Public transportation: How clean are trolleys and buses in the midst of the Hepatitis A outbreak?
SAN DIEGO (KUSI) — San Diego residents are afraid to ride the trolley as the county’s Hepatitis A outbreak continues to spread.
The fear is that infected people are touching trolley seats and poles and little is being done to sterilize public transportation downtown.
San Diego residents are now focusing their attention on the county’s public transportation as Hepatitis A continues to spread. Law firm Heys & Cox, LLP have collected numerous pictures of feces on downtown streets, sending the pictures to Mayor Kevin Falconer, urging him to take action.

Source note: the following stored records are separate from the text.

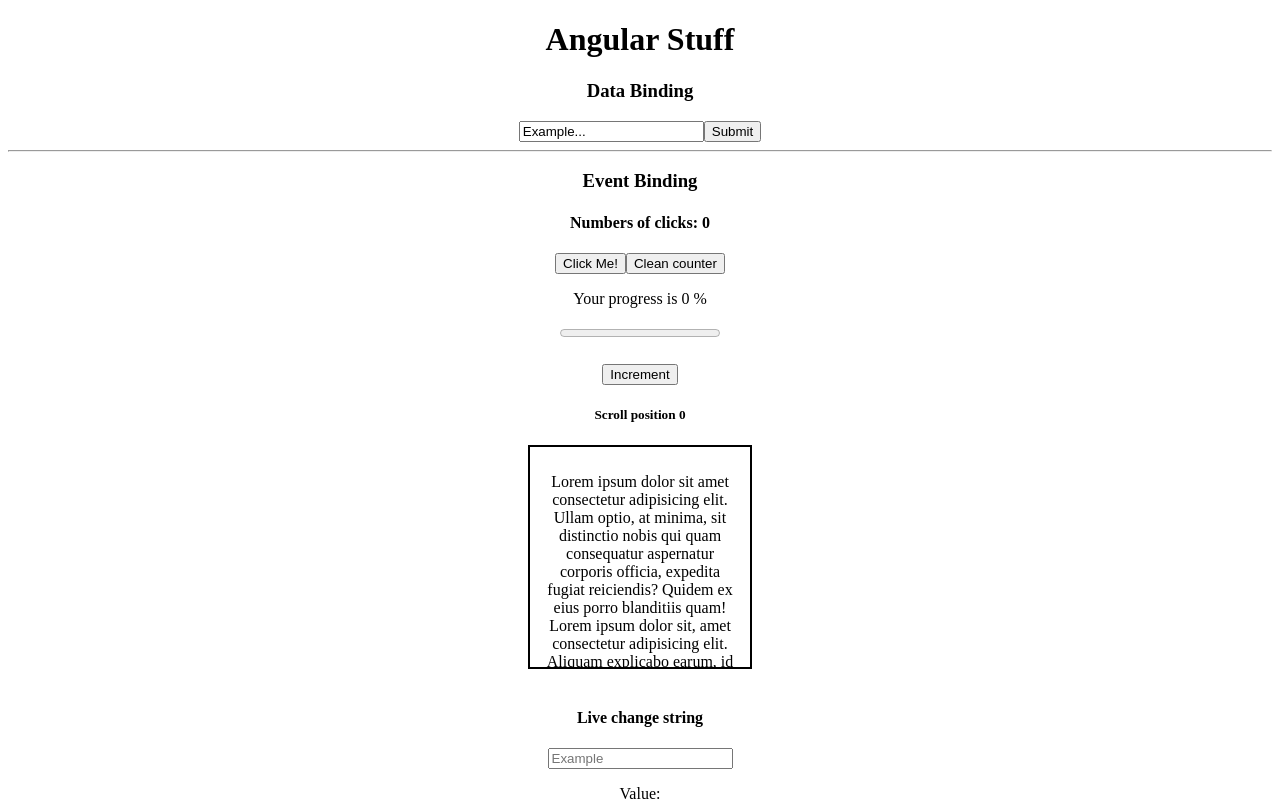
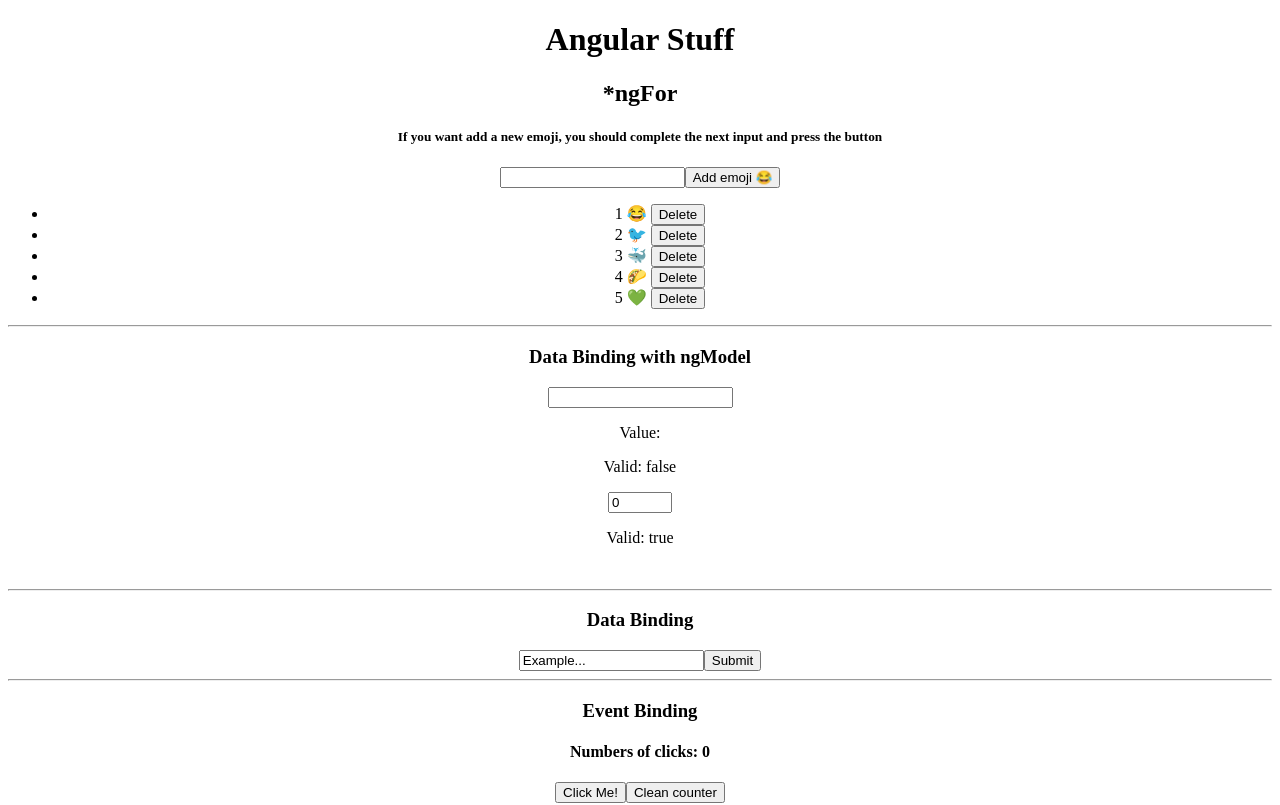
Before and after one commit to rvenegas5/my-store, an Angular app: page / in a window 1280 px wide. Shown: the top 805 px of the page. Built offline with nearby package versions, Linux system fonts and the light colour scheme.

Commit message:
Using ngFor

```diff
--- a/src/app/app.component.html
+++ b/src/app/app.component.html
@@ -1,8 +1,32 @@
 <h1>Angular Stuff</h1>
+<h2>*ngFor</h2>
+<h5>If you want add a new emoji, you should complete the next input and press the button</h5>
+<input type="text" required [(ngModel)]="emoji">
+<button style="cursor: pointer;" (click)="addEmoji()">Add emoji 😂</button>
+<ul>
+  <li *ngIf="emojis.length === 0">Don't exist any element</li>
+  <li *ngFor="let emoji of emojis; index as i">
+    {{ i + 1 }} {{ emoji }}
+    <button style="cursor: pointer;" (click)="deleteEmoji(i)">Delete</button>
+  </li>
+</ul>
+<hr>
+
+<h3>Data Binding with ngModel</h3>
+<input type="text" required #nameInput="ngModel" [(ngModel)]="textImputNgModule" />
+<br>
+<p>Value: {{ textImputNgModule }} </p>
+<p>Valid: {{ nameInput.valid }} </p>
+<input type="number" max="100" min="0" required #progressInput="ngModel" [(ngModel)]="progress" />
+<p>Valid: {{ progressInput.valid }} </p>
+<br>
+<hr>
+
 <h3>Data Binding</h3>
 <input type="text" [value]="textExample" />
 <button [disabled]="btnDisabled" >Submit</button>
 <hr>
+
 <h3>Event Binding</h3>
 <h4>Numbers of clicks: {{ count }}</h4>
 <button style="cursor: pointer;" (click)="onClick()" >
@@ -13,7 +37,10 @@
 <p>Your progress is {{ progress }} %</p>
 <progress max="100" [value]="progress"></progress>
 <br>
-<h5>{{ warning }}</h5>
+<h5 *ngIf="progress === 100; else elseBlock">{{ warning }}</h5>
+<ng-template #elseBlock>
+  <h5>Your progress is {{ progress }}%</h5>
+</ng-template>
 <button style="cursor: pointer;" (click)="incrementProgress()" >Increment</button>
 <br>
 <h5>Scroll position {{ scrollOfDiv }} </h5>
--- a/src/app/app.component.ts
+++ b/src/app/app.component.ts
@@ -11,10 +11,12 @@
   textExample: string = "Example..."
   count: number = 0;
   progress: number = 0;
-  warning!: string;
+  warning:string = "100% is the maximum value";
   scrollOfDiv: number = 0;
   textInput!: string;
-
+  textImputNgModule!: string;
+  emojis: string[] = [ "😂" , "🐦", "🐳","🌮", "💚"];
+  emoji: string = '';
   onClick(): void {
     this.count = this.count + 1;
   }
@@ -24,9 +26,7 @@
   }
 
   incrementProgress(): void {
-    if (this.progress === 100)
-      this.warning = "The max increment is 100%";
-    else
+    if (this.progress < 100)
       this.progress = this.progress + 2;
   }
 
@@ -39,4 +39,14 @@
     const element = event.target as HTMLInputElement;
     this.textInput = element.value;
   }
+
+  addEmoji():void {
+    if (this.emoji !== "")
+      this.emojis.push(this.emoji);
+      this.emoji = ""
+  }
+
+  deleteEmoji(index: number):void {
+    this.emojis.splice(index, 1);
+  }
 }
--- a/src/app/app.module.ts
+++ b/src/app/app.module.ts
@@ -1,5 +1,6 @@
 import { NgModule } from '@angular/core';
 import { BrowserModule } from '@angular/platform-browser';
+import { FormsModule } from '@angular/forms';
 
 import { AppRoutingModule } from './app-routing.module';
 import { AppComponent } from './app.component';
@@ -10,7 +11,8 @@
   ],
   imports: [
     BrowserModule,
-    AppRoutingModule
+    AppRoutingModule,
+    FormsModule
   ],
   providers: [],
   bootstrap: [AppComponent]
```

"MTS always cleans all of its buses and light rail vehicles every day. All surfaces are cleaned daily. At the recommendation of the County of San Diego, we are now using a cleaning solution with 10 percent bleach. Cleaning procedures have been reviewed with all cleaning crews. Everyone is being extra diligent in light of the Hep A outbreak," said Rob Schupp, Director of Marketing and Communications for the Metropolitan Transit System.
According to Heys & Cox, people are defecating on downtown benches, walls and streets near grocery stores and public transportation stops, creating concerns the virus could be spread to people who live, work and shop in the area.
Elevating concerns further, the Los Angeles Times published a story about San Diego residents and their fear of riding the trolley.
"The fear in the air at the moment seems to be centered on the notion that shared surfaces and spaces might harbor malicious microbes, left by an infected person, that could transfer to the hands of the next individual to use that same handle or knob or buffet line utensil," the Times wrote.
Hepatitis A is spread by coming in contact with infected feces. The virus has hit the homeless population the hardest, as they use the streets for a restroom.